Copy all lines holding the word "bottom" from the entries.

═══

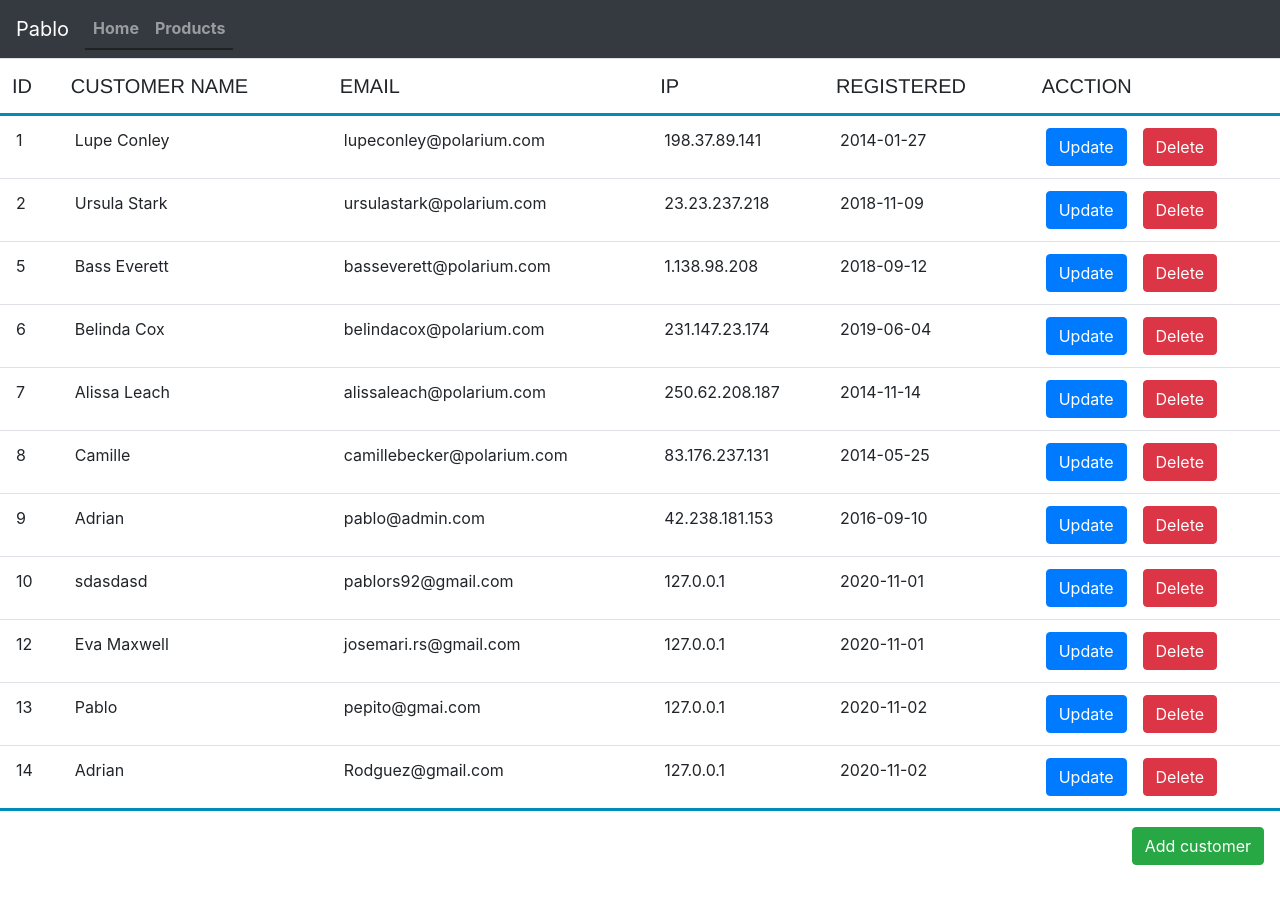
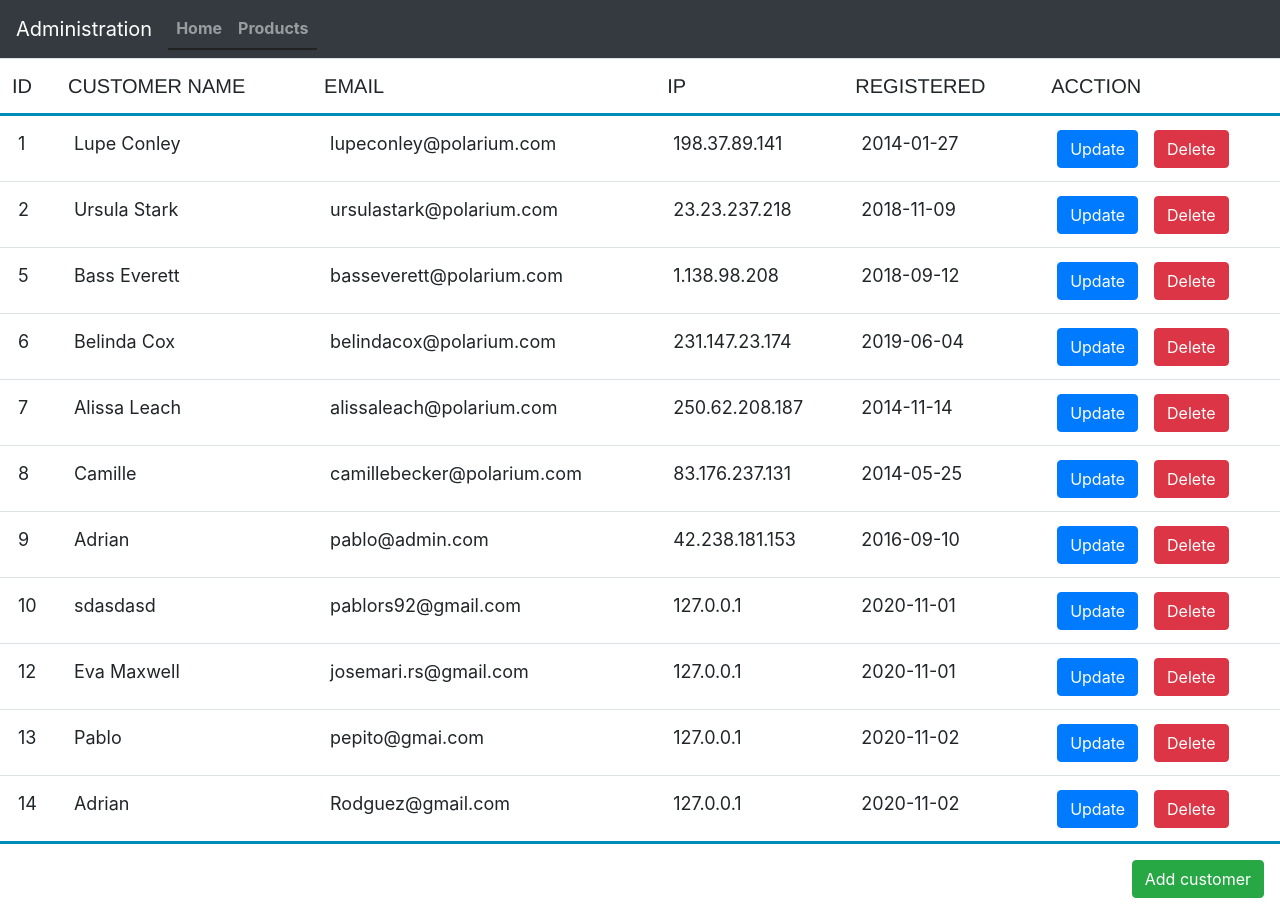
Before and after one commit to pabrodsan/CasoPracticoReact, a React (Create React App) app: page /customers in a window 1280 px wide. Before the commit the page ends 881 px from the top, so only its background shows below. Built offline with nearby package versions, Linux system fonts and the light colour scheme; data requests are answered from the project's data file.

Commit message:
Mas estilos y cambios de funcionalidad

```diff
--- /dev/null
+++ b/src/components/commons/GenericAlert.js
@@ -0,0 +1,16 @@
+import React from 'react';
+import { Alert } from 'react-bootstrap'
+import { textHeading, textBody, textFooter} from '../utils/constants';
+
+const GenericAlert = () => {
+
+    return (
+        <Alert variant="danger">
+            <Alert.Heading>{textHeading}</Alert.Heading>
+            <p>{textBody}</p>
+            <hr />
+            <p className="mb-0">{textFooter}</p>
+        </Alert>
+    )
+}
+export default GenericAlert;
--- a/src/components/commons/NavBar.js
+++ b/src/components/commons/NavBar.js
@@ -1,24 +1,23 @@
 import React from 'react'
 import { Navbar, Nav  } from 'react-bootstrap'
-import { useHistory } from "react-router-dom";
+import { customers, products, customersCap, productsCap, administration, home } from '../utils/constants'
 
 const NavBar = () => {
-    const history = useHistory();
     const pathname = window.location.pathname;
     const href = pathname.split('/');
     let namePath = ''
-    if (href[1] === "customers") {
-        namePath = "Products"
-    } else if (href[1] === "products") {
-        namePath = "Customers"
+    if (href[1].toLowerCase() === customers) {
+        namePath = productsCap
+    } else if (href[1].toLowerCase() === products) {
+        namePath = customersCap
     }
     const url = `/${namePath}`;
     return (
         <Navbar bg="dark" variant="dark">
-            <Navbar.Brand >Pablo</Navbar.Brand>
+            <Navbar.Brand >{administration}</Navbar.Brand>
             <Nav className="mr-auto">
-                <Nav.Link onClick={() => history.push('/')}>Home</Nav.Link>
-                <Nav.Link onClick={() => history.push(url)}>{namePath}</Nav.Link>
+                <Nav.Link href="/">{home}</Nav.Link>
+                <Nav.Link href={url}>{namePath}</Nav.Link>
             </Nav>
         </Navbar>
     )
--- a/src/components/customer/customer.scss
+++ b/src/components/customer/customer.scss
@@ -60,6 +60,7 @@ table {
 
             td {
                 padding: .75em 0;
+                font-size: 18px;
                 a {
                     color: $primary-color;
                     text-decoration: none;
@@ -246,7 +247,23 @@ table {
     @include responive-tables('ID', 'CUSTOMER NAME', 'EAMIL', 'IP', 'REGISTERED', 'ACCTION ');
 }
 
-#rwd-table-large {
-    @extend %responive-tables-large;
-    @include responive-tables-large('Heading Col 1', 'Heading Col 2', 'Heading Col 3','Heading Col 4');
+// .loadinText {
+//     font-size: 32;
+// }
+
+.spinnerTextLoading {
+    display: flex;
+    flex-direction: column;
+    align-items: center;
+    margin-top: 5rem;
+
+    text {
+        font-size: 35px;
+        font-weight: bold;
+    }
 }
+
+.spinnerSize {
+    width: 10rem !important;
+    height: 10rem !important;
+}
--- a/src/components/form/Form.js
+++ b/src/components/form/Form.js
@@ -50,7 +50,7 @@ const Formulario = () => {
             <text for="Password">Password</text>
             <Form.Control invalid={validData} type="password" name="password" id="password" value={data.password} onChange={handleInputChange} />
           </Form.Group>
-            <Button target="true" onClick={onSubmit} className={"buttonSignIn"} color="primary">Sign in</Button>
+            <Button type="submit" target="true" onClick={onSubmit} className={"buttonSignIn"} color="primary">Sign in</Button>
           </Card.Body>
       </Card>
     </div>
--- a/src/components/product/product.scss
+++ b/src/components/product/product.scss
@@ -1,60 +1,253 @@
-@import url("https://fonts.googleapis.com/css2?family=Quicksand:wght@500&display=swap");
+.buttonAdd {
+  margin-right: 1rem;
+  margin-bottom: 1rem;
+  align-self: flex-end;
+}
+$primary-color: #008cba;
+$gray-color: #ddd;
+$medium-up: 600px;
+$large-up: 1000px;
+$global-radius: 4px;
 
-body {
-  font-family: "Quicksand", sans-serif;
-  display: flex;
-  padding: 0;
-  color: #4d4d4d;
-  align-items: center;
-  justify-content: center;
+
+@mixin heading-font-regular {
+    font-family: 'Helvetica', 'Helvetica Neue', 'Arial', sans-serif;;
 }
 
-#title {
-  text-align: center;
+*,*:before,*:after{
+  -webkit-box-sizing: border-box;
+  -moz-box-sizing: border-box;
+  box-sizing: border-box;
+}
+main {
+  padding: 2em;
+  float: left;
+  width: 100%;
 }
 
-#product {
-  border-collapse: collapse;
-  border: 3px solid #ddd;
+a {
+  color: #222;
+  font-weight: bold;
+  text-decoration: none;
+  border-bottom: 2px solid #222;
+
+  &:hover {
+    color: $primary-color;
+  }
+}
+///BASIC TABLE STYLING
+table {
+    border-collapse: collapse;
+    width: 100%;
+    float: left;
+    margin: 0 0 2em;
+    thead {
+        border-bottom: 3px solid $primary-color;
+        th {
+            padding: 0.35em 0 .35em;
+            font-weight: 400;
+            text-align: left;
+            @include heading-font-regular;
+            font-size: 1.25em;
+        }
+
+    }
+
+    tbody {
+        border-bottom: 3px solid $primary-color;
+        tr {
+            border-bottom: 2px solid #ddd;
+
+            td {
+                padding: .75em 0;
+                font-size: 18px;
+                a {
+                    color: $primary-color;
+                    text-decoration: none;
+                    display: inline-block;
+                    margin: 0 .5em 0 0;
+                    &:hover, &:active, &:focus {
+                        color: darken($primary-color, 10%);
+                        border: none;
+                    }
+                }
+            }
+        }
+    }
+
+    tfoot {
+        td {
+            padding: 0.35em 0 .35em;
+
+            text-align: left;
+            @include heading-font-regular;
+            font-size: 1.25em;
+        }
+    }
 }
 
-#product td, #product th {
-  border: 1px solid #ddd;
-  padding: 12px;
+@media screen and (min-width: $large-up) {
+  table {
+        width: 100%;
+
+        thead {
+            border-bottom: 3px solid $primary-color;
+        }
+
+        tbody {
+            tr {
+                border-bottom: 1px solid #ddd;
+            }
+        }
+    }
 }
 
-#product tr:hover {
-  background-color: #ddd;
+///RWD MIXIN BELOW
+@mixin rwd-first {
+    display: block;
+
+
+  tbody {
+    border: none;
+  }
+        tbody, th, td, tr, tfoot {
+            display: block;
+        }
+
+        thead {
+            display: none;
+        }
+        tr {
+      float: left;
+      width: 100%;
+      margin: 0 0 1em;
+       border: 1px solid $gray-color;
+            box-shadow: 0px 2px 5px 0px $gray-color;
+            border-radius: $global-radius;
+            border-top: 5px solid $primary-color;
+
+            td {
+                padding: .5em .5em .5em 50%;
+                float:left;
+            width: 100%;
+                &:before {
+                    width: 100%;
+                    display: block;
+                    float: left;
+                    padding: .5em .5em .5em 0;
+                    clear: both;
+                    margin: -.5em 0 0 -100%;
+                    @include heading-font-regular;
+                    font-size: 1.125em;
+
+                }
+            }
+        }
 }
 
-#product th {
-  padding: 10px;
-  text-align: center;
-  background-color: #22350c;
-  color: white;
+@mixin rwd-second {
+    display: table;
+    border: none;
+
+  tbody {
+    border-bottom: 3px solid $primary-color;
+  }
+    th, td {
+        display: table-cell;
+    }
+
+    tr {
+        display: table-row;
+        border: none;
+        border-bottom: 1px solid #eee;
+    float: none;
+    margin: 0;
+        box-shadow: none;
+
+        td {
+            padding: .75em 0 0.75em 1em;
+      float: none;
+      width: auto;
+
+            &:before {
+                padding: 0 !important;
+            }
+        }
+    }
+
+    thead {
+        display: table-header-group;
+    }
+
+    tbody,tfoot {
+        display: table-row-group;
+    }
+
+    tr:nth-of-type(even) {
+        background:none;
+    }
 }
 
-.opration {
-  text-align: center;
+%responive-tables {
+    @include rwd-first;
+
+    @media screen and (min-width: $medium-up) {
+        @include rwd-second;
+
+    }
 }
 
-.button {
-  border: none;
-  outline: none;
-  font-size: 11px;
-  font-family: "Quicksand", sans-serif;
-  color: #f44336;
-  padding: 3px 10px;
-  border-radius: 8px;
-  cursor: pointer;
-  border: 1px solid #f44336;
-  background-color: transparent;
+%responive-tables-large {
+    @include rwd-first;
+
+    @media screen and (min-width: $large-up) {
+        @include rwd-second;
+
+    }
 }
 
-.button:active {
-  border: 1px solid blue;
+@mixin responive-tables($headings...) {
+    $list: $headings;
+
+    @each $list-headings in $list {
+        $i: index($list, $list-headings);
+        tbody tr td:nth-of-type(#{$i}):before {
+            content: $list-headings;
+        }
+
+        @media screen and (min-width: $medium-up) {
+            tbody tr td:nth-of-type(#{$i}):before {
+                content: '';
+            }
+        }
+
+    }
 }
 
-.tbody {
-  background-color: white;
+@mixin responive-tables-large($headings...) {
+    $list: $headings;
+
+    @each $list-headings in $list {
+        $i: index($list, $list-headings);
+        tbody tr td:nth-of-type(#{$i}):before {
+            content: $list-headings;
+        }
+
+        @media screen and (min-width: $large-up) {
+            tbody tr td:nth-of-type(#{$i}):before {
+                content: '';
+            }
+        }
+
+    }
 }
+
+#rwd-table {
+    @extend %responive-tables;
+    @include responive-tables('ID', 'CUSTOMER NAME', 'EAMIL', 'IP', 'REGISTERED', 'ACCTION ');
+}
+
+#rwd-table-large {
+    @extend %responive-tables-large;
+    @include responive-tables-large('Heading Col 1', 'Heading Col 2', 'Heading Col 3','Heading Col 4');
+}
--- a/src/components/utils/constants.js
+++ b/src/components/utils/constants.js
@@ -1 +1,32 @@
-export const mensajeErrorAxio = 'Se ha producido un error al cargar los datos. Disculpe las molestias';
+/** errores */
+export const textHeading = "Ups... se ha producido un error"
+export const textBody = "Ha ocurrido un problema al cargar los datos. Asegúrese de estar conectado al Mock Api o al Mock Graphql"
+export const textFooter = "Disculpe las molestias"
+
+/** Modal customer */
+export const textUpdateHeaderCustomer = "Update customer"
+export const textAddHeaderCustomer = "Add customer"
+
+/** Modal product */
+
+export const textUpdateHeaderProduct = "Update product"
+export const textAddHeaderProduct = "Add product"
+
+
+/** Text buttons modals */
+
+export const textAdd = "Add"
+export const textUpdate = "Update"
+
+/** pathname */
+
+export const customers = "customers"
+export const customersCap = "Customers"
+
+export const products = "products"
+export const productsCap = "Products"
+
+export const home = "Home"
+
+/** Administration */
+export const administration = "Administration"
```
Also changed, not shown: src/components/commons/modal/ModalFormCustomer.js (+13 -5 lines), src/components/commons/modal/ModalFormProduct.js (+14 -5 lines), src/components/customer/Customer.js (+33 -15 lines), src/components/product/Product.js (+30 -13 lines), 1 other file (tests, documents, lock files or other folders).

═══

• **EXERCISE SOLUTION**:
+  margin-bottom: 1rem;
+  border-bottom: 2px solid #222;
+        border-bottom: 3px solid $primary-color;
+        border-bottom: 3px solid $primary-color;
+            border-bottom: 2px solid #ddd;
+            border-bottom: 3px solid $primary-color;
+                border-bottom: 1px solid #ddd;
+    border-bottom: 3px solid $primary-color;
+        border-bottom: 1px solid #eee;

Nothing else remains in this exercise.